    As I was writing this article, I was thinking about how God takes care of us and how He takes care of the birds.  And the verses below came to mind.  Id like us to contemplate them as we close this month, because they tell us of the amazing love and care God has for each one of His creatures.  For that reason, I often think of these verses when I see my beloved towhee friends...

Matthew 10:29-31 Amplified

    Are not two little sparrows sold for a penny?  And yet not one of them will fall to the ground without your Father's leave (consent) and notice.  But even the very hairs of your head are all numbered.  Fear not then; you are of more value than many sparrows.

Meal time over - this little towhee looks ready for a nap!

   On these cold winter mornings, when I look out my window at the frozen world outside, glistening with frost like glitter I love to see how many little birds fly in and out of the bushes in our yard.  Its always a marvel to me how they go about their day, without a care in this world, all because they trust and know that their Creator provides for them.  We can have that same trust and confidence in God.  He truly will take care of you!
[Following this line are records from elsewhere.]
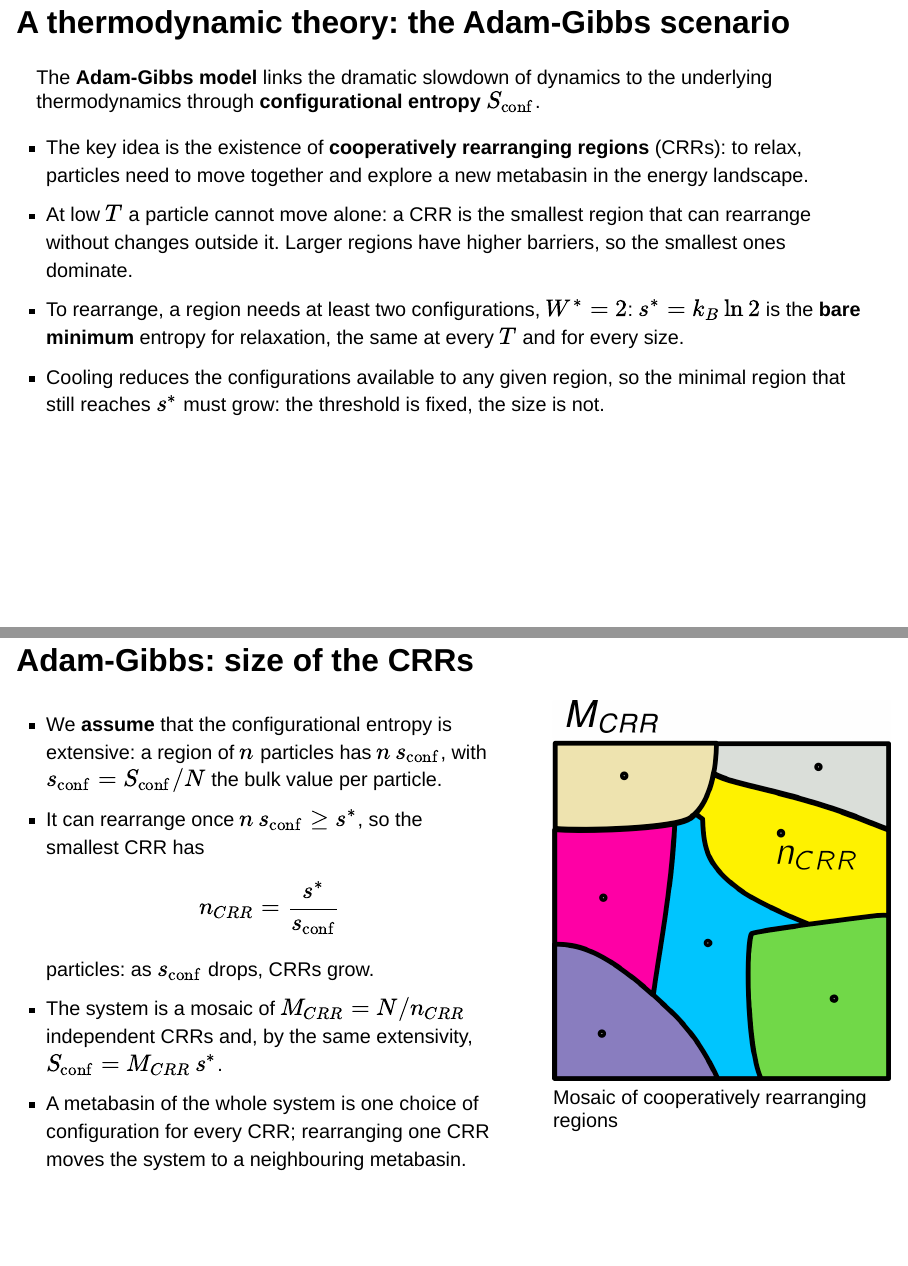
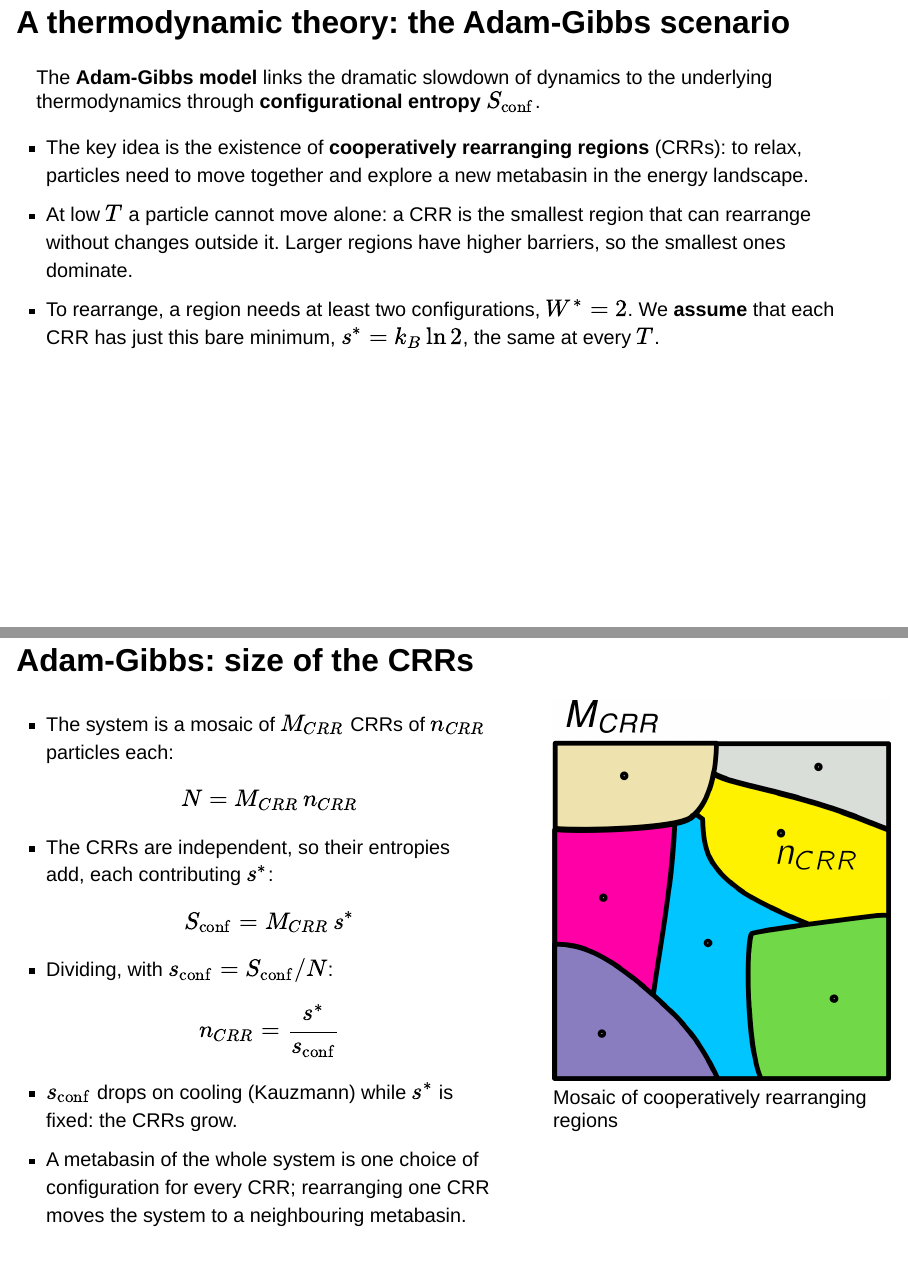
Before and after one commit to FTurci/course-disordered-matter-slides, a Quarto document (present/soft-matter_glasses.qmd): pages 28 and 29 of 40 before the commit and pages 28 and 29 of 41 after it, joined at a grey line. Rendered offline with R 4.5, knitr and Pandoc in place of Quarto, with nearby package versions; drawn as Slidy slides in place of the format the file asks for.

Commit message:
Adam-Gibbs: derive the CRR size from N = M n, S_conf = M s* and a constant s*

```diff
--- a/present/soft-matter_glasses.qmd
+++ b/present/soft-matter_glasses.qmd
@@ -277,18 +277,19 @@ The **Adam-Gibbs model** links the dramatic slowdown of dynamics to the underlyi
 
 - The key idea is the existence of **cooperatively rearranging regions** (CRRs): to relax, particles need to move together and explore a new metabasin in the energy landscape.
 - At low $T$ a particle cannot move alone: a CRR is the smallest region that can rearrange without changes outside it. Larger regions have higher barriers, so the smallest ones dominate.
-- To rearrange, a region needs at least two configurations, $W^*=2$: $s^*=k_B\ln 2$ is the **bare minimum** entropy for relaxation, the same at every $T$ and for every size.
-- Cooling reduces the configurations available to any given region, so the minimal region that still reaches $s^*$ must grow: the threshold is fixed, the size is not.
+- To rearrange, a region needs at least two configurations, $W^*=2$. We **assume** that each CRR has just this bare minimum, $s^*=k_B\ln 2$, the same at every $T$.
 
 ## Adam-Gibbs: size of the CRRs
 
 :::{.columns}
 ::: {.column width="60%"}
-- We **assume** that the configurational entropy is extensive: a region of $n$ particles has $n\,s_{\rm conf}$, with $s_{\rm conf}=S_{\rm conf}/N$ the bulk value per particle.
-- It can rearrange once $n\,s_{\rm conf}\ge s^*$, so the smallest CRR has
+- The system is a mosaic of $M_{CRR}$ CRRs of $n_{CRR}$ particles each:
+$$N=M_{CRR}\,n_{CRR}$$
+- The CRRs are independent, so their entropies add, each contributing $s^*$:
+$$S_{\rm conf}=M_{CRR}\,s^*$$
+- Dividing, with $s_{\rm conf}=S_{\rm conf}/N$:
 $$n_{CRR}=\frac{s^*}{s_{\rm conf}}$$
-particles: as $s_{\rm conf}$ drops, CRRs grow.
-- The system is a mosaic of $M_{CRR}=N/n_{CRR}$ independent CRRs and, by the same extensivity, $S_{\rm conf}=M_{CRR}\,s^*$.
+- $s_{\rm conf}$ drops on cooling (Kauzmann) while $s^*$ is fixed: the CRRs grow.
 - A metabasin of the whole system is one choice of configuration for every CRR; rearranging one CRR moves the system to a neighbouring metabasin.
 :::
 ::: {.column width="40%"}
```
Also changed, not shown: docs/search.json, 3 other files.
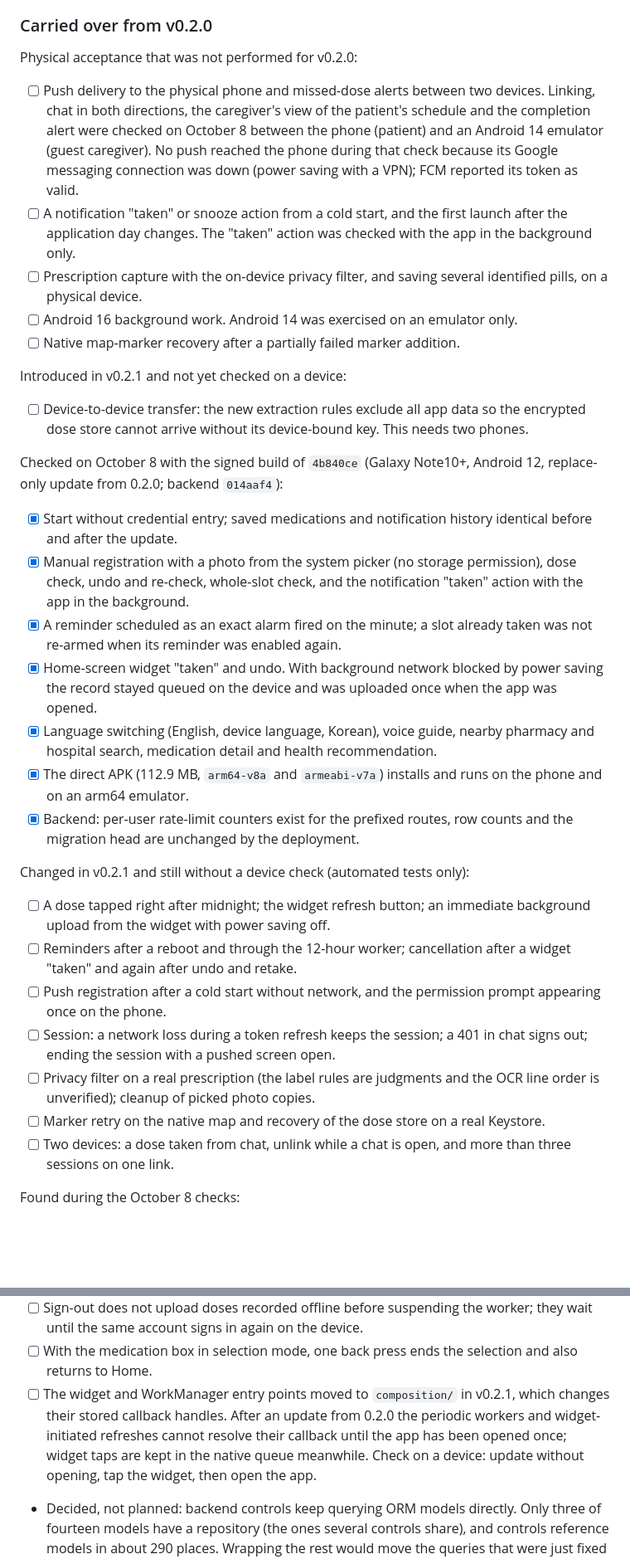
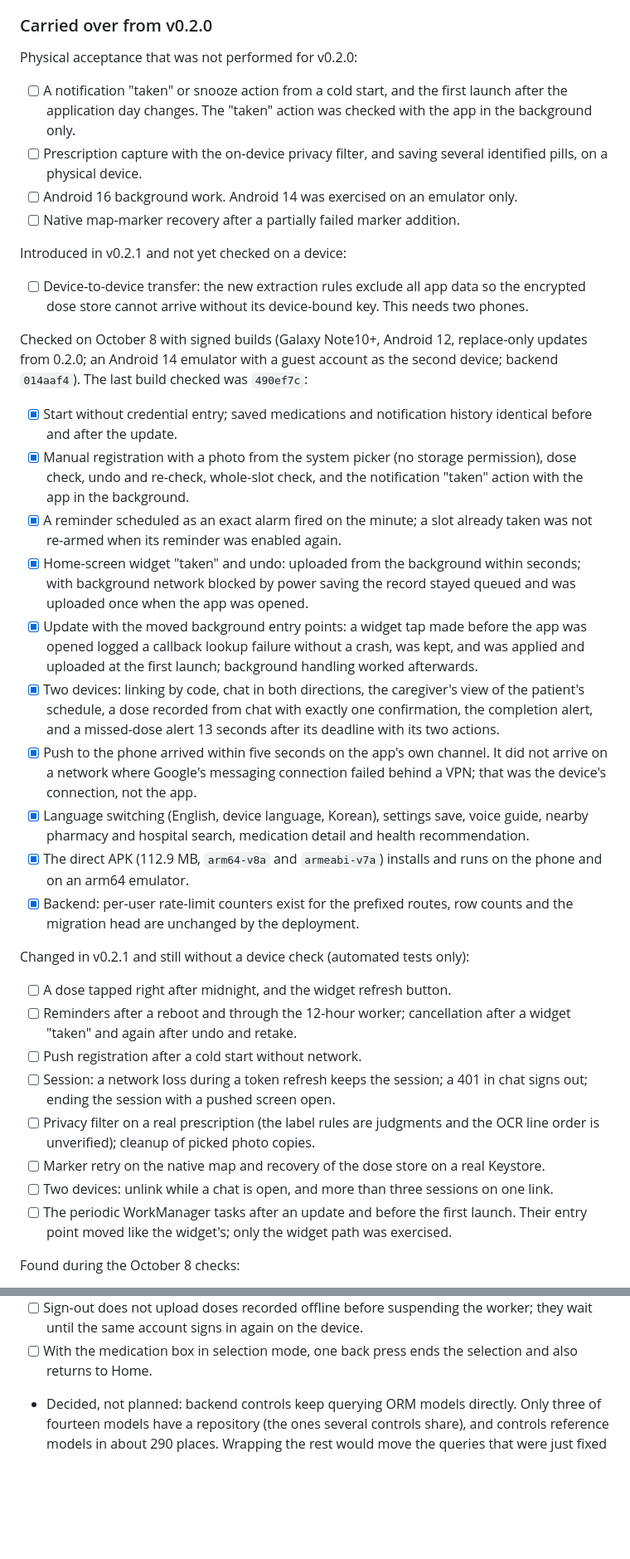
Before and after one commit to 1window2/MedBuddy, a Markdown page: docs/TODO.md, 2 parts joined by grey strips. Shown at 83% size. GitHub-like rendering; blank space fills up the shorter version.

Commit message:
docs: record the device and two-device checks of the 0.2.1 candidate
The release TODO lists what was verified on October 8 with signed builds
on a phone and an emulator as the second device, including the update
path with the moved background entry points, and what remains without a
device check. The release notes describe the structural changes and tell
testers to open the app once after updating.

```diff
--- a/docs/TODO.md
+++ b/docs/TODO.md
@@ -12,13 +12,6 @@ small improvements. See the [v0.2.1 notes](releases/v0.2.1-beta.md).
 
 Physical acceptance that was not performed for v0.2.0:
 
-- [ ] Push delivery to the physical phone and missed-dose alerts between two
-      devices. Linking, chat in both directions, the caregiver's view of the
-      patient's schedule and the completion alert were checked on October 8
-      between the phone (patient) and an Android 14 emulator (guest
-      caregiver). No push reached the phone during that check because its
-      Google messaging connection was down (power saving with a VPN); FCM
-      reported its token as valid.
 - [ ] A notification "taken" or snooze action from a cold start, and the first
       launch after the application day changes. The "taken" action was checked
       with the app in the background only.
@@ -34,8 +27,9 @@ Introduced in v0.2.1 and not yet checked on a device:
       so the encrypted dose store cannot arrive without its device-bound key.
       This needs two phones.
 
-Checked on October 8 with the signed build of `4b840ce` (Galaxy Note10+,
-Android 12, replace-only update from 0.2.0; backend `014aaf4`):
+Checked on October 8 with signed builds (Galaxy Note10+, Android 12,
+replace-only updates from 0.2.0; an Android 14 emulator with a guest account as
+the second device; backend `014aaf4`). The last build checked was `490ef7c`:
 
 - [x] Start without credential entry; saved medications and notification
       history identical before and after the update.
@@ -44,12 +38,23 @@ Android 12, replace-only update from 0.2.0; backend `014aaf4`):
       notification "taken" action with the app in the background.
 - [x] A reminder scheduled as an exact alarm fired on the minute; a slot
       already taken was not re-armed when its reminder was enabled again.
-- [x] Home-screen widget "taken" and undo. With background network blocked by
-      power saving the record stayed queued on the device and was uploaded
-      once when the app was opened.
-- [x] Language switching (English, device language, Korean), voice guide,
-      nearby pharmacy and hospital search, medication detail and health
-      recommendation.
+- [x] Home-screen widget "taken" and undo: uploaded from the background within
+      seconds; with background network blocked by power saving the record
+      stayed queued and was uploaded once when the app was opened.
+- [x] Update with the moved background entry points: a widget tap made before
+      the app was opened logged a callback lookup failure without a crash, was
+      kept, and was applied and uploaded at the first launch; background
+      handling worked afterwards.
+- [x] Two devices: linking by code, chat in both directions, the caregiver's
+      view of the patient's schedule, a dose recorded from chat with exactly
+      one confirmation, the completion alert, and a missed-dose alert 13
+      seconds after its deadline with its two actions.
+- [x] Push to the phone arrived within five seconds on the app's own channel.
+      It did not arrive on a network where Google's messaging connection
+      failed behind a VPN; that was the device's connection, not the app.
+- [x] Language switching (English, device language, Korean), settings save,
+      voice guide, nearby pharmacy and hospital search, medication detail and
+      health recommendation.
 - [x] The direct APK (112.9 MB, `arm64-v8a` and `armeabi-v7a`) installs and
       runs on the phone and on an arm64 emulator.
 - [x] Backend: per-user rate-limit counters exist for the prefixed routes, row
@@ -57,20 +62,21 @@ Android 12, replace-only update from 0.2.0; backend `014aaf4`):
 
 Changed in v0.2.1 and still without a device check (automated tests only):
 
-- [ ] A dose tapped right after midnight; the widget refresh button; an
-      immediate background upload from the widget with power saving off.
+- [ ] A dose tapped right after midnight, and the widget refresh button.
 - [ ] Reminders after a reboot and through the 12-hour worker; cancellation
       after a widget "taken" and again after undo and retake.
-- [ ] Push registration after a cold start without network, and the
-      permission prompt appearing once on the phone.
+- [ ] Push registration after a cold start without network.
 - [ ] Session: a network loss during a token refresh keeps the session; a
       401 in chat signs out; ending the session with a pushed screen open.
 - [ ] Privacy filter on a real prescription (the label rules are judgments
       and the OCR line order is unverified); cleanup of picked photo copies.
 - [ ] Marker retry on the native map and recovery of the dose store on a real
       Keystore.
-- [ ] Two devices: a dose taken from chat, unlink while a chat is open, and
-      more than three sessions on one link.
+- [ ] Two devices: unlink while a chat is open, and more than three sessions
+      on one link.
+- [ ] The periodic WorkManager tasks after an update and before the first
+      launch. Their entry point moved like the widget's; only the widget path
+      was exercised.
 
 Found during the October 8 checks:
 
@@ -119,12 +125,6 @@ Reviewed for v0.2.1 and deferred:
       worker; they wait until the same account signs in again on the device.
 - [ ] With the medication box in selection mode, one back press ends the
       selection and also returns to Home.
-- [ ] The widget and WorkManager entry points moved to `composition/` in
-      v0.2.1, which changes their stored callback handles. After an update
-      from 0.2.0 the periodic workers and widget-initiated refreshes cannot
-      resolve their callback until the app has been opened once; widget taps
-      are kept in the native queue meanwhile. Check on a device: update
-      without opening, tap the widget, then open the app.
 - Decided, not planned: backend controls keep querying ORM models directly.
   Only three of fourteen models have a repository (the ones several controls
   share), and controls reference models in about 290 places. Wrapping the rest
```
Also changed, not shown: docs/releases/v0.2.1-beta.md (+13 -4 lines).
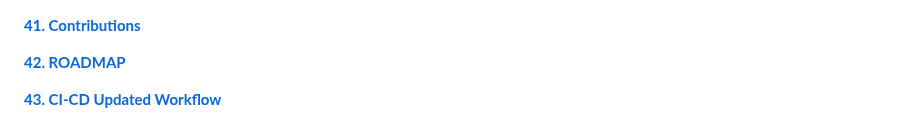
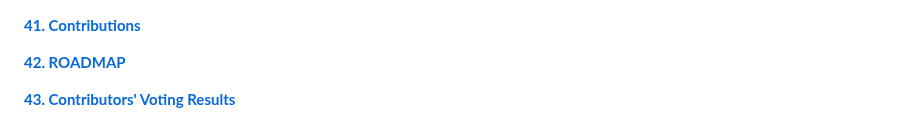
Before and after one commit to MasizoleSukwana/Restaurant-Menu-POS, a Markdown page: README.md, the part around the change. GitHub-like rendering.

```diff
--- a/README.md
+++ b/README.md
@@ -161,4 +161,4 @@ Follow these steps to get the system running locally:
 
 [**42. ROADMAP**](https://github.com/MasizoleSukwana/Restaurant-Menu-POS/blob/main/ROADMAP.md)
 
-[**43. CI-CD Updated Workflow**](https://github.com/MasizoleSukwana/Restaurant-Menu-POS/blob/main/.github/workflows/cd.yml)
+[**43. Contributors' Voting Results**](https://github.com/MasizoleSukwana/Restaurant-Menu-POS/blob/main/VOTING_RESULTS.md)
```
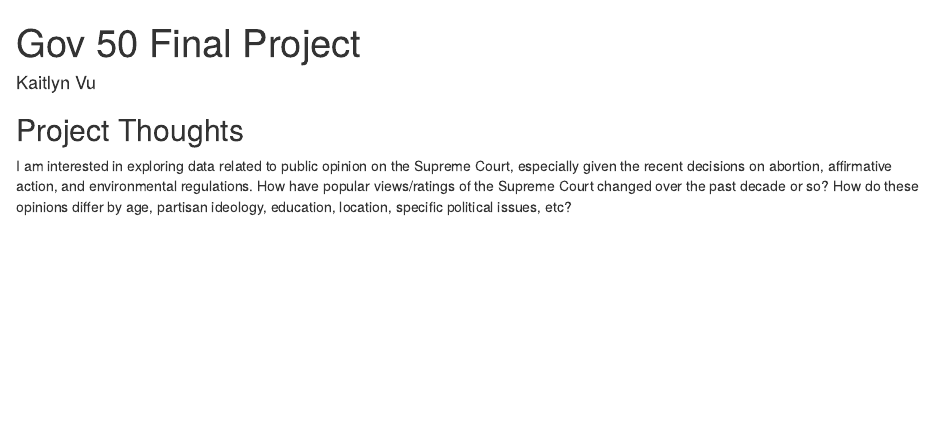
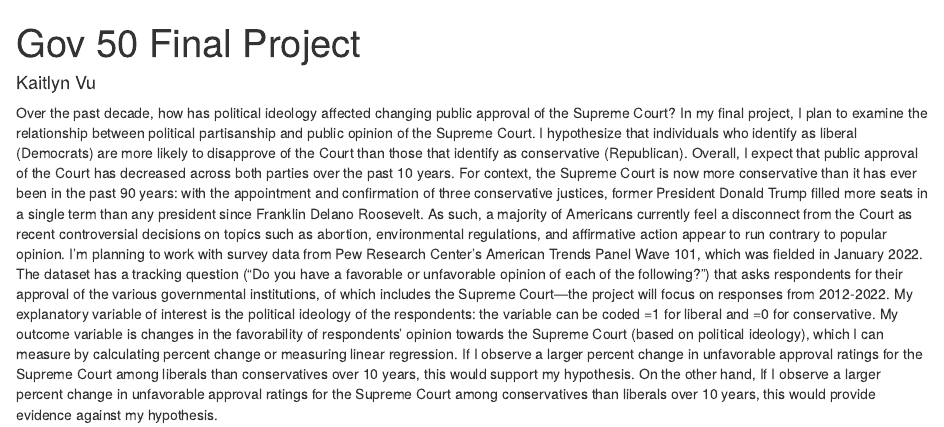
Before and after one commit to kaitvu/gov50-final-project, an R Markdown document (index.Rmd): the page in a window 1100 px wide, from its top. Rendered offline with R 4.5, knitr and Pandoc, with nearby package versions; drawn as R Markdown's standard HTML page in place of the format the file asks for.

Commit message:
updated my project proposal

```diff
--- a/index.Rmd
+++ b/index.Rmd
@@ -9,6 +9,4 @@ output:
 
 
 
-## Project Thoughts
-
-I am interested in exploring data related to public opinion on the Supreme Court, especially given the recent decisions on abortion, affirmative action, and environmental regulations. How have popular views/ratings of the Supreme Court changed over the past decade or so? How do these opinions differ by age, partisan ideology, education, location, specific political issues, etc?
+Over the past decade, how has political ideology affected changing public approval of the Supreme Court? In my final project, I plan to examine the relationship between political partisanship and public opinion of the Supreme Court.  I hypothesize that individuals who identify as liberal (Democrats) are more likely to disapprove of the Court than those that identify as conservative (Republican). Overall, I expect that public approval of the Court has decreased across both parties over the past 10 years. For context, the Supreme Court is now more conservative than it has ever been in the past 90 years: with the appointment and confirmation of three conservative justices, former President Donald Trump filled more seats in a single term than any president since Franklin Delano Roosevelt. As such, a majority of Americans currently feel a disconnect from the Court as recent controversial decisions on topics such as abortion, environmental regulations, and affirmative action appear to run contrary to popular opinion. I’m planning to work with survey data from Pew Research Center’s American Trends Panel Wave 101, which was fielded in January 2022. The dataset has a tracking question (“Do you have a favorable or unfavorable opinion of each of the following?”) that asks respondents for their approval of the various governmental institutions, of which includes the Supreme Court—the project will focus on responses from 2012-2022. My explanatory variable of interest is the political ideology of the respondents: the variable can be coded =1 for liberal and =0 for conservative. My outcome variable is changes in the favorability of respondents’ opinion towards the Supreme Court (based on political ideology), which I can measure by calculating percent change or measuring linear regression. If I observe a larger percent change in unfavorable approval ratings for the Supreme Court among liberals than conservatives over 10 years, this would support my hypothesis. On the other hand, If I observe a larger percent change in unfavorable approval ratings for the Supreme Court among conservatives than liberals over 10 years, this would provide evidence against my hypothesis.
```
Also changed, not shown: index.html.
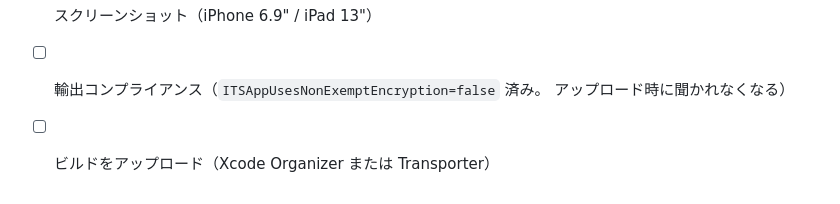
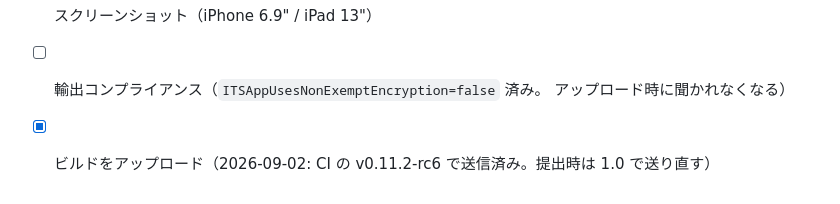
Before and after one commit to kuronekorou39/koko-meshi, a Markdown page: docs/app-store-submission.md, the part around one of its changes. Drawn GitHub-style.

```diff
--- a/docs/app-store-submission.md
+++ b/docs/app-store-submission.md
@@ -406,4 +406,4 @@ Secrets が無いうちは各ステップが飛ぶだけで、ワークフロー
 - [ ] スクリーンショット（iPhone 6.9" / iPad 13"）
 - [ ] 輸出コンプライアンス（`ITSAppUsesNonExemptEncryption=false` 済み。
       アップロード時に聞かれなくなる）
-- [ ] ビルドをアップロード（Xcode Organizer または Transporter）
+- [x] ビルドをアップロード（2026-09-02: CI の v0.11.2-rc6 で送信済み。提出時は 1.0 で送り直す）
```
Also changed, not shown: other parts of docs/app-store-submission.md (+5 -5 lines).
    In this new year, I think its important to keep our minds on the fact that we can trust God with our lives, with everything.  Happy New Year everyone!

    By, Jessi Wasell